GATA - Judge throws out CFTC's position limits rule
Our friend Chris Powell at the Gold Anti-Trust Action Committee put CFTC Commissioner Bart Chilton's comment underneath a Reuters article which reports that a federal judge has thrown out the Commodity Futures Trading Commission's (CFTC's) new position limits rule practically on the eve of its adoption by the CFTC.
Alexandra Alper and Karey Wutkowski, writing for Reuters, reported: "Judge Robert Wilkins of the U.S. District Court for the District of Columbia threw out the U.S. Commodity Futures Trading Commission's new position limits rule and sent the regulation back to the agency for further consideration.
Wilkins ruled that, by law, the CFTC was required to prove that the position limits in commodity markets are necessary to diminish or prevent excessive speculation.He also ruled that the amendments to the 2010 Dodd-Frank financial oversight law "do not constitute a clear and unambiguous mandate to set position limits, as the commission argues."
The ruling is a major victory for traders just two weeks before parts of the new position limits rule were scheduled to go into effect." ... More at the link below.
Commissioner Chilton responded in a statement: "This is obviously tough news for those of us who believe there's too much speculative concentration in commodity futures and swap markets. While I respect the judgment of the court, there's no question that huge individual trader positions have the potential to influence prices in a way that hurts legitimate hedgers and ultimately consumers."
For the entire story and Commissioner Chilton's full statement, please visit GATA at the link below.
Comment: There were massive changes in the positioning of traders in last week's (for September 18) COT report which were likely associated with the impending position limits, that may or may not be reversed just ahead.
We here at Got Gold Report have never been a proponent of draconian position limits per se, holding that position limits are not now and never have been the problem with the metals futures markets. Rather, it has been and may still be that a select group of elite traders are eligible for huge position and accountability limit exemptions from the existing limits, in effect granting an unfair advantage to traders the CFTC classes as “bona fide hedgers.”
If the CFTC would adhere strictly to the current position limit regime, granting zero exemptions to any trader, there could not be an unfair concentration by either side of the battlefield, assuming the regs are enforced.
Indeed, we contend that the new position limits, as proposed, which we believe still allow the harmful position and accountability limit exemptions to “bona fide hedgers,” are much more harmful than helpful. They almost certainly will lead to decreased liquidity, increased concentration and flight of market participants to opaque overseas markets.

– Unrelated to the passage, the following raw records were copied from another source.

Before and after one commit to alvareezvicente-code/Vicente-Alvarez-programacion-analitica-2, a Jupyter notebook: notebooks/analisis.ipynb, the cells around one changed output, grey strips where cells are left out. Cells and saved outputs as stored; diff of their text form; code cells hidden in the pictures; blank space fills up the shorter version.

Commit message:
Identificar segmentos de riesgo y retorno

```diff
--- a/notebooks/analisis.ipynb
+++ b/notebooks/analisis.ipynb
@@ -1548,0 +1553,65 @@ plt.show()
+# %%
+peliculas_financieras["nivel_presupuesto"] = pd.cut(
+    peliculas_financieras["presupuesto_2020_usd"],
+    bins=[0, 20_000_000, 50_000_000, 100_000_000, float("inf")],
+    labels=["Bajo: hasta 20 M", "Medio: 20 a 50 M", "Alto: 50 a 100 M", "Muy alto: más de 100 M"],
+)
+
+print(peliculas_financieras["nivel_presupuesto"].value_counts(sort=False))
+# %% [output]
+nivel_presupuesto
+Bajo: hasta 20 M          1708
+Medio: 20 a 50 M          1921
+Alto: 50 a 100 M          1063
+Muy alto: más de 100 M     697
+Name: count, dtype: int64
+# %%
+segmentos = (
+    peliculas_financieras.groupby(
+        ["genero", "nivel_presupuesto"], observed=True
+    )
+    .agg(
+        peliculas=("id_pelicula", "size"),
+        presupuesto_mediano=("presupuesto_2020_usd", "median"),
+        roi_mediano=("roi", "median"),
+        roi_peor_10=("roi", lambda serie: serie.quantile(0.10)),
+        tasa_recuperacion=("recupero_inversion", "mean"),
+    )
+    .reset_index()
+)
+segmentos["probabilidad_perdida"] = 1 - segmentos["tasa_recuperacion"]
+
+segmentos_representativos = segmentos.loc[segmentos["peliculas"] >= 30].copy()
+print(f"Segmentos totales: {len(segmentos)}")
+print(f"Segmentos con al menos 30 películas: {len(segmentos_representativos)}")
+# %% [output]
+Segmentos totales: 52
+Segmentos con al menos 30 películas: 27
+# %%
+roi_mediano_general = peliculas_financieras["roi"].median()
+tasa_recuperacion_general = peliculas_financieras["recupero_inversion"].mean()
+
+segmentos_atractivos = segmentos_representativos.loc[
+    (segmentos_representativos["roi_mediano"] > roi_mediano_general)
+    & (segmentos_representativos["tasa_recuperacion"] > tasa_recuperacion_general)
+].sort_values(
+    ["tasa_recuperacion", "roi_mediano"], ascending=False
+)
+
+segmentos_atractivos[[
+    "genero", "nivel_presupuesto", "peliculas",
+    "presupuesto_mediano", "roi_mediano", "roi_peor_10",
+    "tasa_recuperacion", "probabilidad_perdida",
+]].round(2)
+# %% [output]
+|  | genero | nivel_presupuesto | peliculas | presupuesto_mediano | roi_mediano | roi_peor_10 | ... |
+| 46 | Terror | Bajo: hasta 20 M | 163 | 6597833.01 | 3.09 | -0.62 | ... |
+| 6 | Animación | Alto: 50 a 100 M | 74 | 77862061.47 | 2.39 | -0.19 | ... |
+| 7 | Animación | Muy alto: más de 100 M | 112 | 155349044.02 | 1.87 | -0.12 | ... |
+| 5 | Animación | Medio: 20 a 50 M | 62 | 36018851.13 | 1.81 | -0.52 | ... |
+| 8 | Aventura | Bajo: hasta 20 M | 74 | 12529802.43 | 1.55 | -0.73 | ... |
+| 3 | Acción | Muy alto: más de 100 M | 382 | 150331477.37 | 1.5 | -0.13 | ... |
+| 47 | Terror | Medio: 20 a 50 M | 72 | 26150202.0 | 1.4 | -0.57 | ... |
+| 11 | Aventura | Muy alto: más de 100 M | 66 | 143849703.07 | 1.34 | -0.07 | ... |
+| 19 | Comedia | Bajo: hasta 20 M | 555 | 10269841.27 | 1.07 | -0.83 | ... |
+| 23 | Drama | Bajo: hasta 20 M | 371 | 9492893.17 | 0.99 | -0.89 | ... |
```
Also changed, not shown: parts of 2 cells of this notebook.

It’s not the current limits that cause concentration in futures markets. It is the CFTC’s granting of large exemptions to them for a favored few that does.
Don’t let Commissioner Chilton, Chairman Gensler or anyone else confuse to the contrary.
-- Gene Arensberg for Got Gold Report.